Image comparison data
........

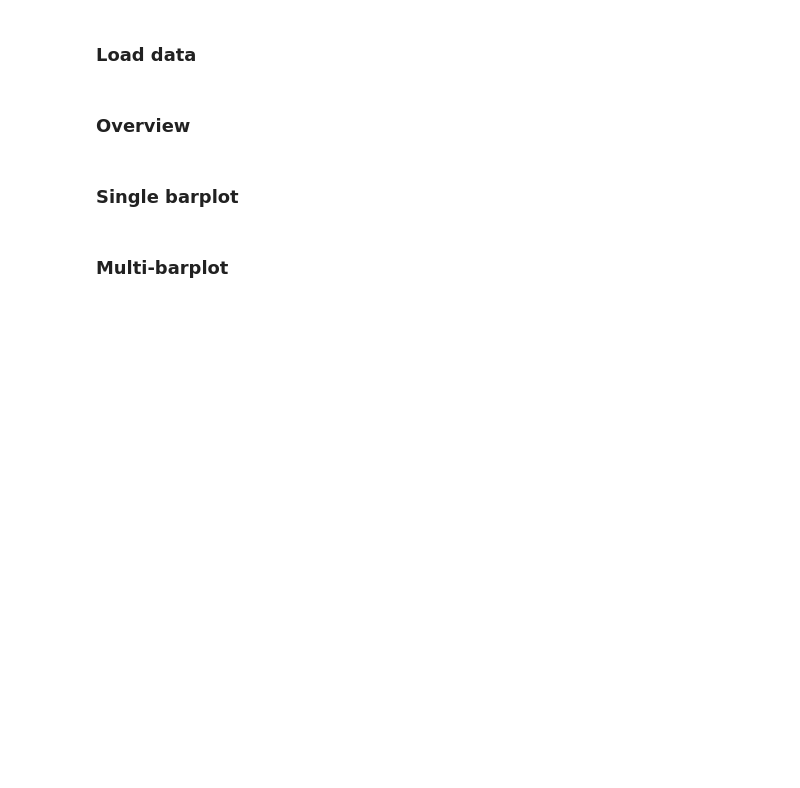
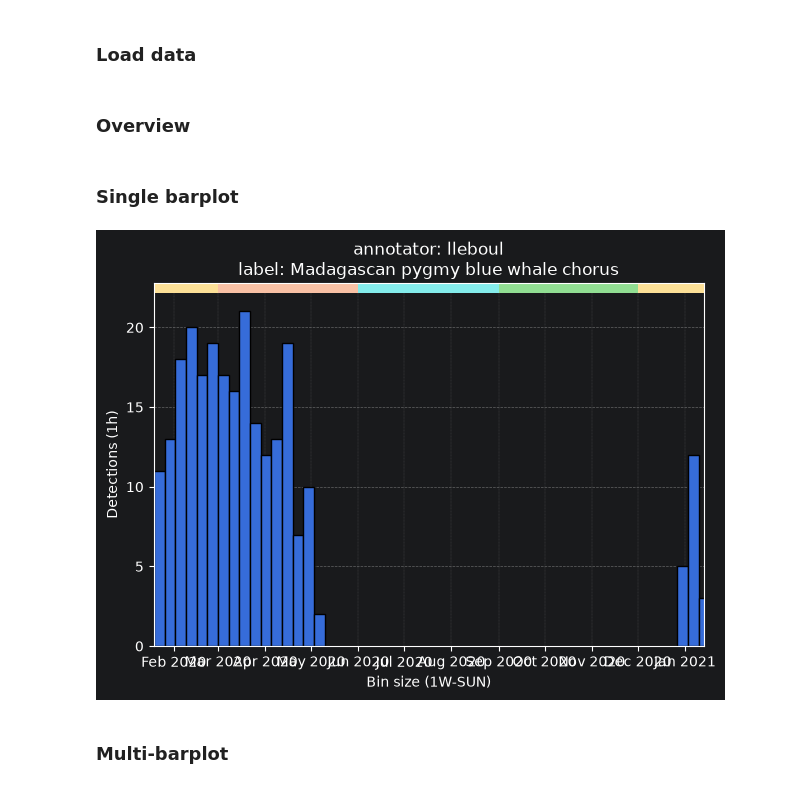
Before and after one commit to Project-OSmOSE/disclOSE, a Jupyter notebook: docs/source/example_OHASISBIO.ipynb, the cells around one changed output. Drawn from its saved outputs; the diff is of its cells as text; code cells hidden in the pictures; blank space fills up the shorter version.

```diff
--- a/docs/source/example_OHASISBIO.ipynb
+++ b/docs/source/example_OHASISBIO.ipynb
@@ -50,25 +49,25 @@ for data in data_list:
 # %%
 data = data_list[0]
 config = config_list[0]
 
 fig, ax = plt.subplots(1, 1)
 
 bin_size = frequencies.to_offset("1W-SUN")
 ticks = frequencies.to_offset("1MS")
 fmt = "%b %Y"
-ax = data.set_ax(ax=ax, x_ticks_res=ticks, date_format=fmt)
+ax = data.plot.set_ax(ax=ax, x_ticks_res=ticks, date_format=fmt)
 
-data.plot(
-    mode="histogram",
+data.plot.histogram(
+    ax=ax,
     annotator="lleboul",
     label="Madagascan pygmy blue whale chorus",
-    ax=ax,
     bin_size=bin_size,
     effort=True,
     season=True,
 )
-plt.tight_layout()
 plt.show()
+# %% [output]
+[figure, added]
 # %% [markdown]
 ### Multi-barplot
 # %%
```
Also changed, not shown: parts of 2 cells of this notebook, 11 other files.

........

### [WHAT IS BEING ASKED]
Answer with the number alone after tallying the lines of the entries above that contain the word "docs".

### [WRITTEN ANSWER]
3